malian genomes, making it feasible to collect high-resolution, whole-genome sequences of a range of mammals. This technology could be used to sample Homo sapiens and other mammalian populations with varying ecologies from all parts of Africa, to enable comparisons of genetic changes with climate changes over the past 200,000 years. Climatic changes could also be contrasted with estimated population sizes of H. sapiens and other mammals, based on population genetics parameters, during this time period.
Selected investigations of ecosystem dynamics through the collection of modern climate and calibration data will more accurately quantify the relationships between the environment and proxy records of the environment preserved in sediments and fossils. An important contribution to the understanding of evolutionary and environmental dynamics is the analysis of fauna and flora associated, geographically and temporally, with hominin fossils. An increased focus on adaptations in the faunal and floral assemblages associated with hominins—and by contrast, those that are not associated with hominins—will provide an invaluable resource for understanding the interaction between hominin evolution and past climates.
Development of the informatics and data archiving tools needed to provide permanent storage for the wide array of information collected by the activities listed above, and to facilitate continued access to this information.

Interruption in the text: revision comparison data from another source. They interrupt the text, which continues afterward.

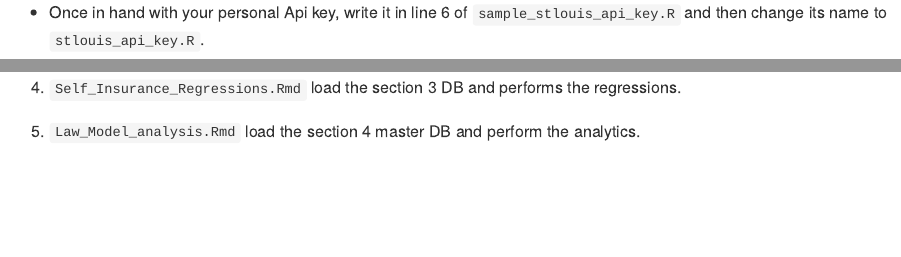
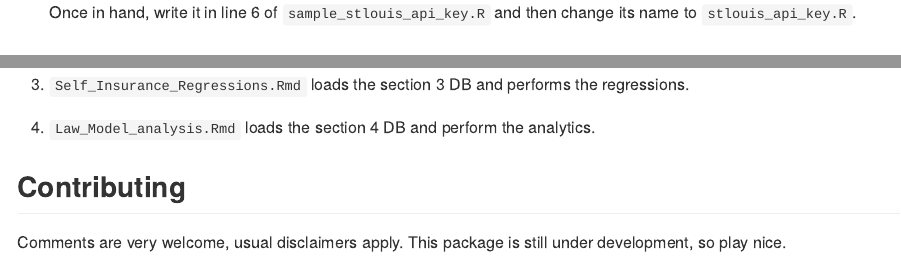
Before and after one commit to jfgomezok/cost-holding-fx-reserves, an R Markdown document (README.Rmd): the page in a window 1100 px wide, from 690 px down before the commit and from 680 px down after it, so that both start at the same text, and a second part further down, joined at a grey line. The pictures show the output file README.md that the author committed with the source, drawn offline in the style of GitHub.

Commit message:
readme update

```diff
--- a/README.Rmd
+++ b/README.Rmd
@@ -43,4 +41,4 @@ Non-Git users will probably find it easier to download the zip file by clicking
-* Once in hand with your personal Api key, write it in line 6 of `sample_stlouis_api_key.R` and then change its name to `stlouis_api_key.R`.
+* Api key of the Federal Reserve Bank of San Louis, available at: https://research.stlouisfed.org/docs/api/api_key.html. Once in hand, write it in line 6 of `sample_stlouis_api_key.R` and then change its name to `stlouis_api_key.R`.
 
 
 ## Files structure
@@ -52,11 +50,9 @@ Non-Git users will probably find it easier to download the zip file by clicking
 
 2. `Exploratory_Data_Analysis.Rmd` explores the data through tables and plots.
 
-Once you got the two panels, each section of the paper has its own markdown to perform analysis, as follows:
+3. `Self_Insurance_Regressions.Rmd` loads the section 3 DB and performs the regressions.
 
-4. `Self_Insurance_Regressions.Rmd` loads the section 3 DB and performs the regressions.
-
-5. `Law_Model_analysis.Rmd` loads the section 4 DB and perform the analytics.
+4. `Law_Model_analysis.Rmd` loads the section 4 DB and perform the analytics.
 
 
 
```
Also changed, not shown: README.md, README.Rmd (2 more changed lines).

An important corollary requirement will be speedy community access to samples and their derived data within all of the disciplinary areas encompassed by this initiative—the hominin fossils and their associated fauna and flora; as well as the ocean, lake, and terrestrial drilling samples and data.
The coordination and management of a major international scientific program for International Climate and Human Evolution Research would require a science advisory structure, with members representing the broader scientific community and with a broad vision of how these research components relate to each other, to foster communication among disciplinary groups, coordinate the implementation elements, and convey the science community’s priorities to funding agencies. On the basis of community input, an advisory committee would establish and periodically update plans for exploration, drilling, and modeling, and prioritize regions to be investigated. This committee would require sufficient funding to sponsor a range of workshops and town meetings, spanning the full range of disciplines associated with this research enterprise, to obtain and distill community input.
The public is fascinated by media accounts and documentaries on human evolution and the long-term origin of our species. Additionally, climate change has become a focal point for public interest. The intersection of these two broad